Okay, I want to tell you guys something before I start. In my humble opinion, Nevermore was the second-to-worst book in the entire Maximum Ride series, after The Final Warning. I just didn't like it. So most of this review is going to be a rant, and then I'll calm down and coherently talk about the good, the bad, and the meh. JP, you broke my heart, man, you really did.
Before my rant begins, here's a what it's about. (Warning, there WILL be spoilers in this review) ready? set? Boom, here goes the synopsis:
One last chance...
For Max, Fang, Angel, Iggy, Nudge, and Gazzy.
Before it all ends.
you ready for the final chapter? Are you ready for the ultimate flight?
Because THIS IS IT. One last incredible, explosive adventure with an
astonishing ending that no one could have seen coming.
It's from goodreads, by the way.
Let's face it, guys, the series was dying. The first three books were incredibly awesomely amazing, and then it feels like James Patterson just gave up on the storyline, which is upsetting for the reader. WHY, JAMES? WHY?!? The only thing that kept me reading is some weird loyalty to the characters, possibly the only thing holding the books together at this point. There is some character development, no doubt, but some just makes the characters irritating. For example, what the eff happened to Max in Angel? She went from being a badass, sarcastic fighting machine to being some kind of mushy, whiney excuse for a flock leader (Bella Swan, much?). And since when does Fang talk? Now that was just weird. AND BAD.
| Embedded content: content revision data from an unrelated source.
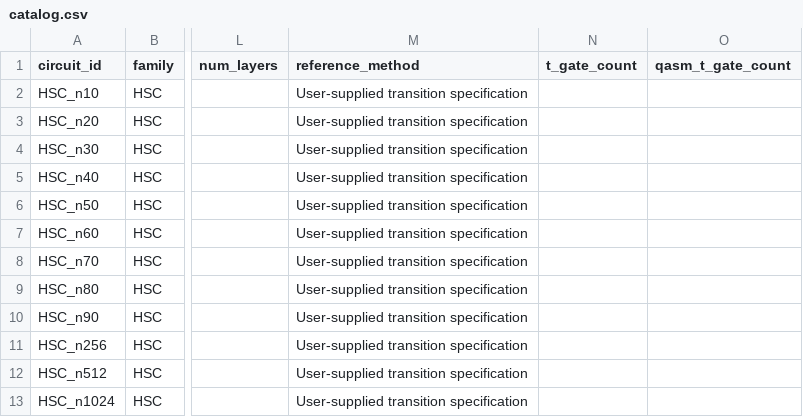
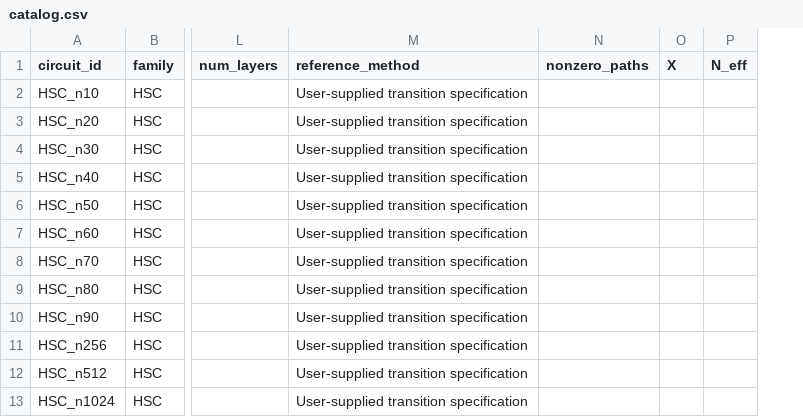
Before and after one commit to luisps/QUPath_circuits, a CSV file: catalog.csv, drawn as a sheet; only a part is shown, gaps mark what is left out; removed rows and columns are numbered as before the commit, all else as after; the diff names each change by its address in the sheet, - before the commit and + after, or states it on an @@ line.

Commit message:
Latest RESULTS.csv and CATALOG

```diff
--- a/catalog.csv
+++ b/catalog.csv
-column N (t_gate_count), empty
-column O (qasm_t_gate_count), empty
+column N (nonzero_paths), empty
+column O (X), empty
+column P (N_eff), empty
```
Also changed, not shown: 2 other files.
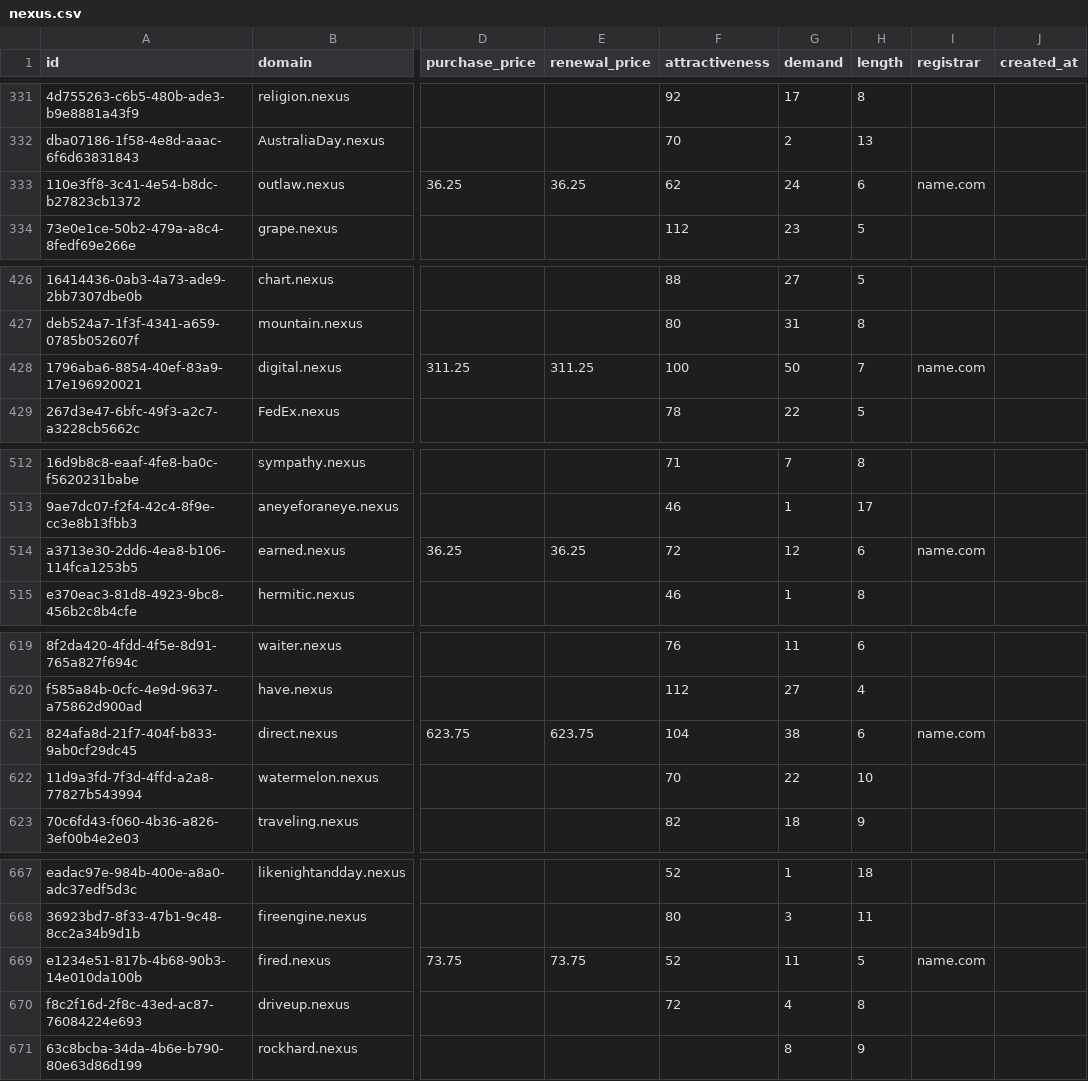
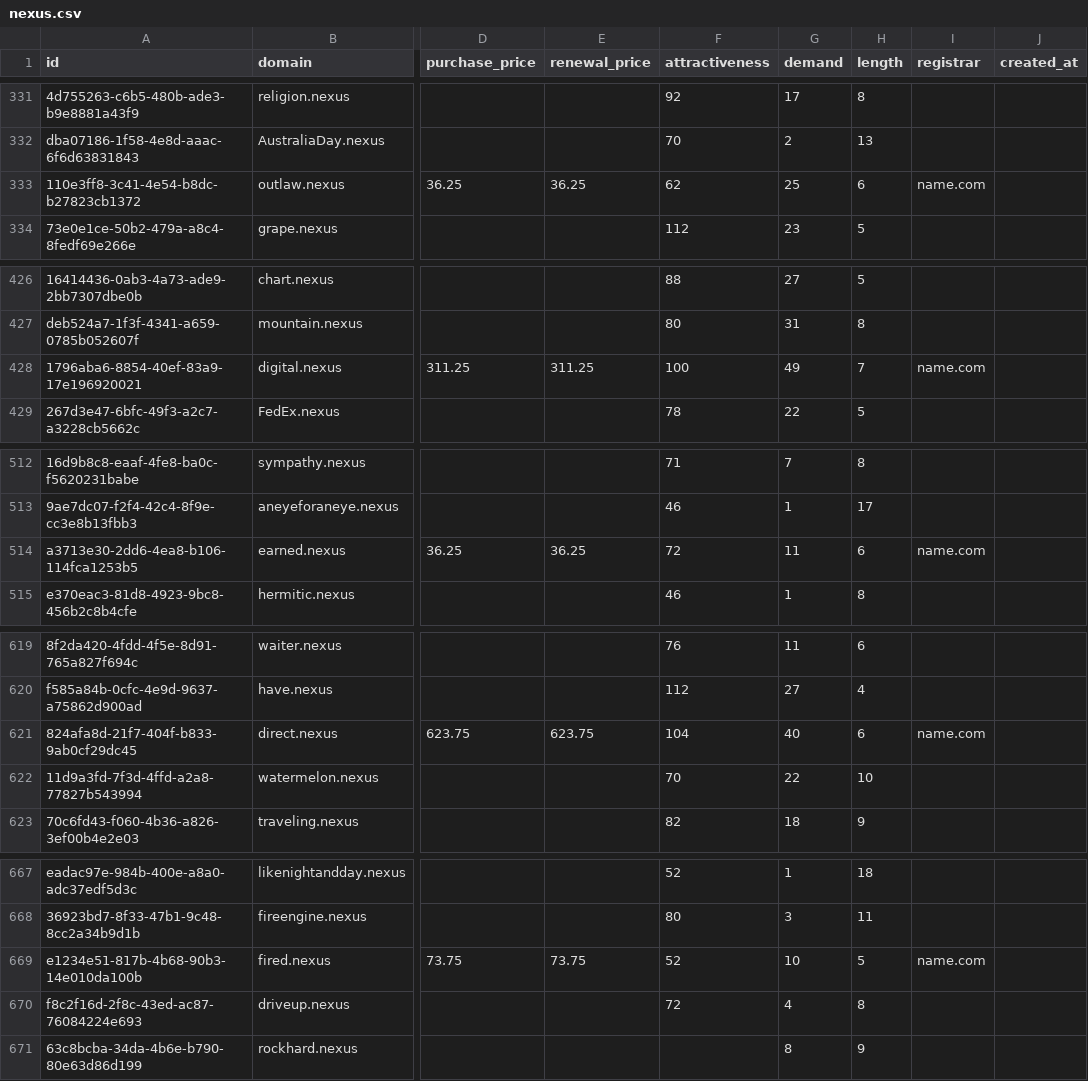
Before and after one commit to UniqueDomains/nexus-oneword-domains, a CSV file: nexus.csv, drawn as a sheet; only a part is shown, gaps mark what is left out; the diff covers the shown part only; the diff names each change by its address in the sheet, - before the commit and + after, or states it on an @@ line.

```diff
--- a/nexus.csv
+++ b/nexus.csv
-G333 (demand): 24
+G333 (demand): 25
-G428 (demand): 50
+G428 (demand): 49
-G514 (demand): 12
+G514 (demand): 11
-G621 (demand): 38
+G621 (demand): 40
-G669 (demand): 11
+G669 (demand): 10
```
Also changed, not shown: 96 edited cells elsewhere in this file, 2 other files.
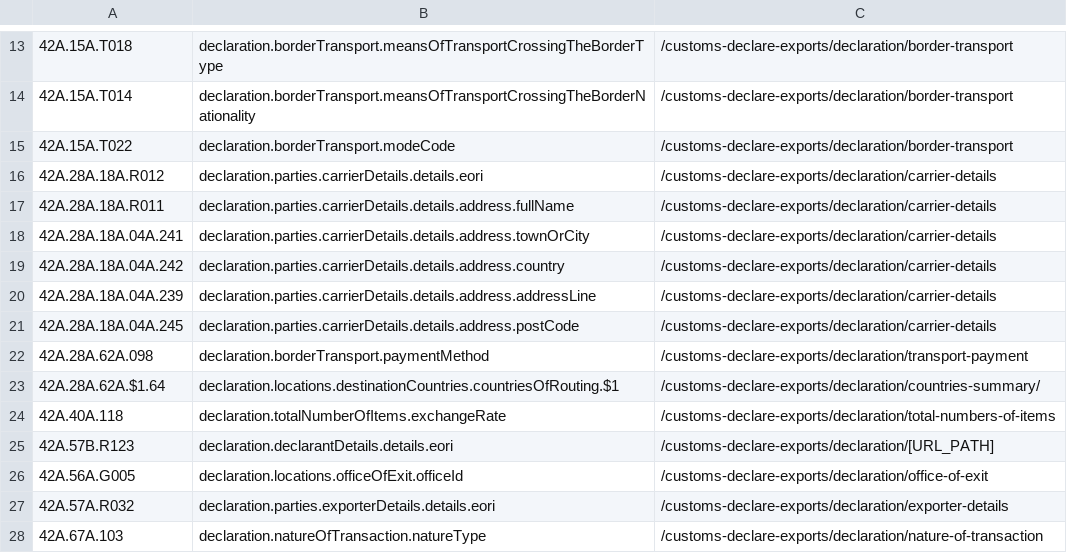
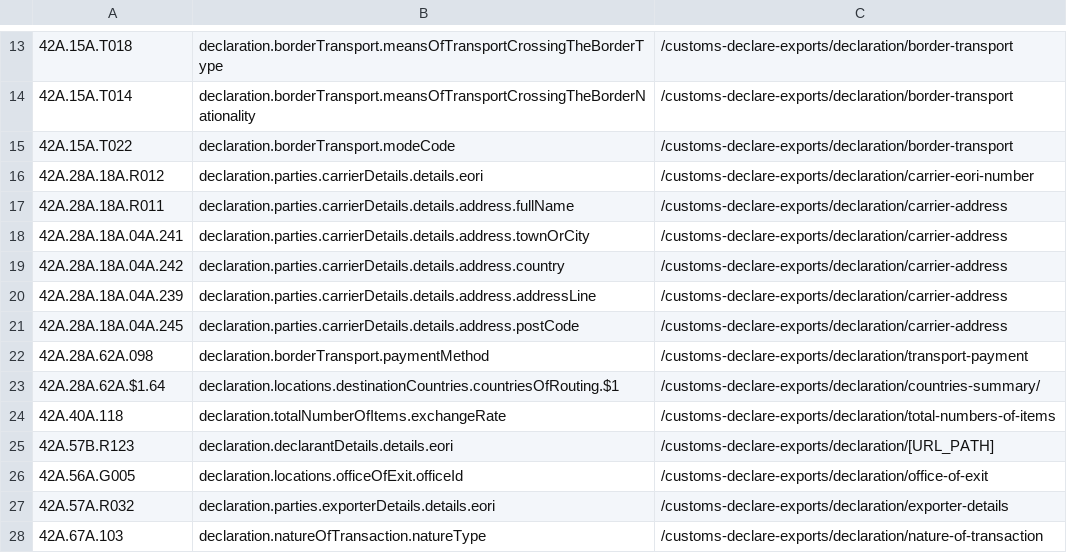
Before and after one commit to hmrc/customs-declare-exports, a CSV file: conf/code-lists/pointer-mapping.csv, drawn as a sheet; only a part is shown, gaps mark what is left out.

Commit message:
[CEDS-2758] Update error pointers to reference new carrier pages

```diff
--- a/conf/code-lists/pointer-mapping.csv
+++ b/conf/code-lists/pointer-mapping.csv
@@ -15,8 +15,8 @@
 42A.15A.T022,declaration.borderTransport.modeCode,/customs-declare-exports/declaration/border-transport
-42A.28A.18A.R012,declaration.parties.carrierDetails.details.eori,/customs-declare-exports/declaration/carrier-details
-42A.28A.18A.R011,declaration.parties.carrierDetails.details.address.fullName,/customs-declare-exports/declaration/carrier-details
-42A.28A.18A.04A.241,declaration.parties.carrierDetails.details.address.townOrCity,/customs-declare-exports/declaration/carrier-details
-42A.28A.18A.04A.242,declaration.parties.carrierDetails.details.address.country,/customs-declare-exports/declaration/carrier-details
-42A.28A.18A.04A.239,declaration.parties.carrierDetails.details.address.addressLine,/customs-declare-exports/declaration/carrier-details
-42A.28A.18A.04A.245,declaration.parties.carrierDetails.details.address.postCode,/customs-declare-exports/declaration/carrier-details
+42A.28A.18A.R012,declaration.parties.carrierDetails.details.eori,/customs-declare-exports/declaration/carrier-eori-number
+42A.28A.18A.R011,declaration.parties.carrierDetails.details.address.fullName,/customs-declare-exports/declaration/carrier-address
+42A.28A.18A.04A.241,declaration.parties.carrierDetails.details.address.townOrCity,/customs-declare-exports/declaration/carrier-address
+42A.28A.18A.04A.242,declaration.parties.carrierDetails.details.address.country,/customs-declare-exports/declaration/carrier-address
+42A.28A.18A.04A.239,declaration.parties.carrierDetails.details.address.addressLine,/customs-declare-exports/declaration/carrier-address
+42A.28A.18A.04A.245,declaration.parties.carrierDetails.details.address.postCode,/customs-declare-exports/declaration/carrier-address
 42A.28A.62A.098,declaration.borderTransport.paymentMethod,/customs-declare-exports/declaration/transport-payment
```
Another problem I have
with Patterson is the fact that he just can't kill characters. Why did
Ari have to come back? What is with that? There was no need, it was just
pure randomness. And why is Jeb not dead yet? What is the point of his
character since, like, book four? He should be dead, and Ari should have
stayed dead. I'll admit that I wanted Fang and Max to end up together,
but there had to be some other way to do it! Why did Ari's clone have to
come back and kill Maya? And what is it with Patterson and his clones?
I think eight books is way to long for a series like this. The story feels forced and stretched out, and it seems like JP just doesn't know what to do after the third book, and it just kind of falls apart. Once you finish this book, you'll be like "What the eff just happened?". I mean, the book just kind of ends. it's like BANG, it's over. Goodbye, and thanks for reading! And the reader's like "I read 8 books for this? for THIS?!?". It feels like the whole series was a red-herring, which is confusing and just irritating. It was just so anti-climactic! There's this huge buildup to the virus thingy, and then a meteor explodes and rains fire on everyone. Why would you do that? It just makes 90% of the book unnecessary!
Okay, we've got through most of the bad, now we can focus on the good.
Fang and Dylan's character developments were interesting, with Fang becoming less sulky and more mature, even managing to man up and return to Max (as if nothing had happened, which is another thing wrong with this book), and Dylan wasn't as irritating in the other books, as in, I didn't wan to punch him in the face (as much). He had a bit more depth to him in this one, and he malfunctions and stuff, so we see some character development in him in this one. Unfortunately, the same can't be said about the previous two books.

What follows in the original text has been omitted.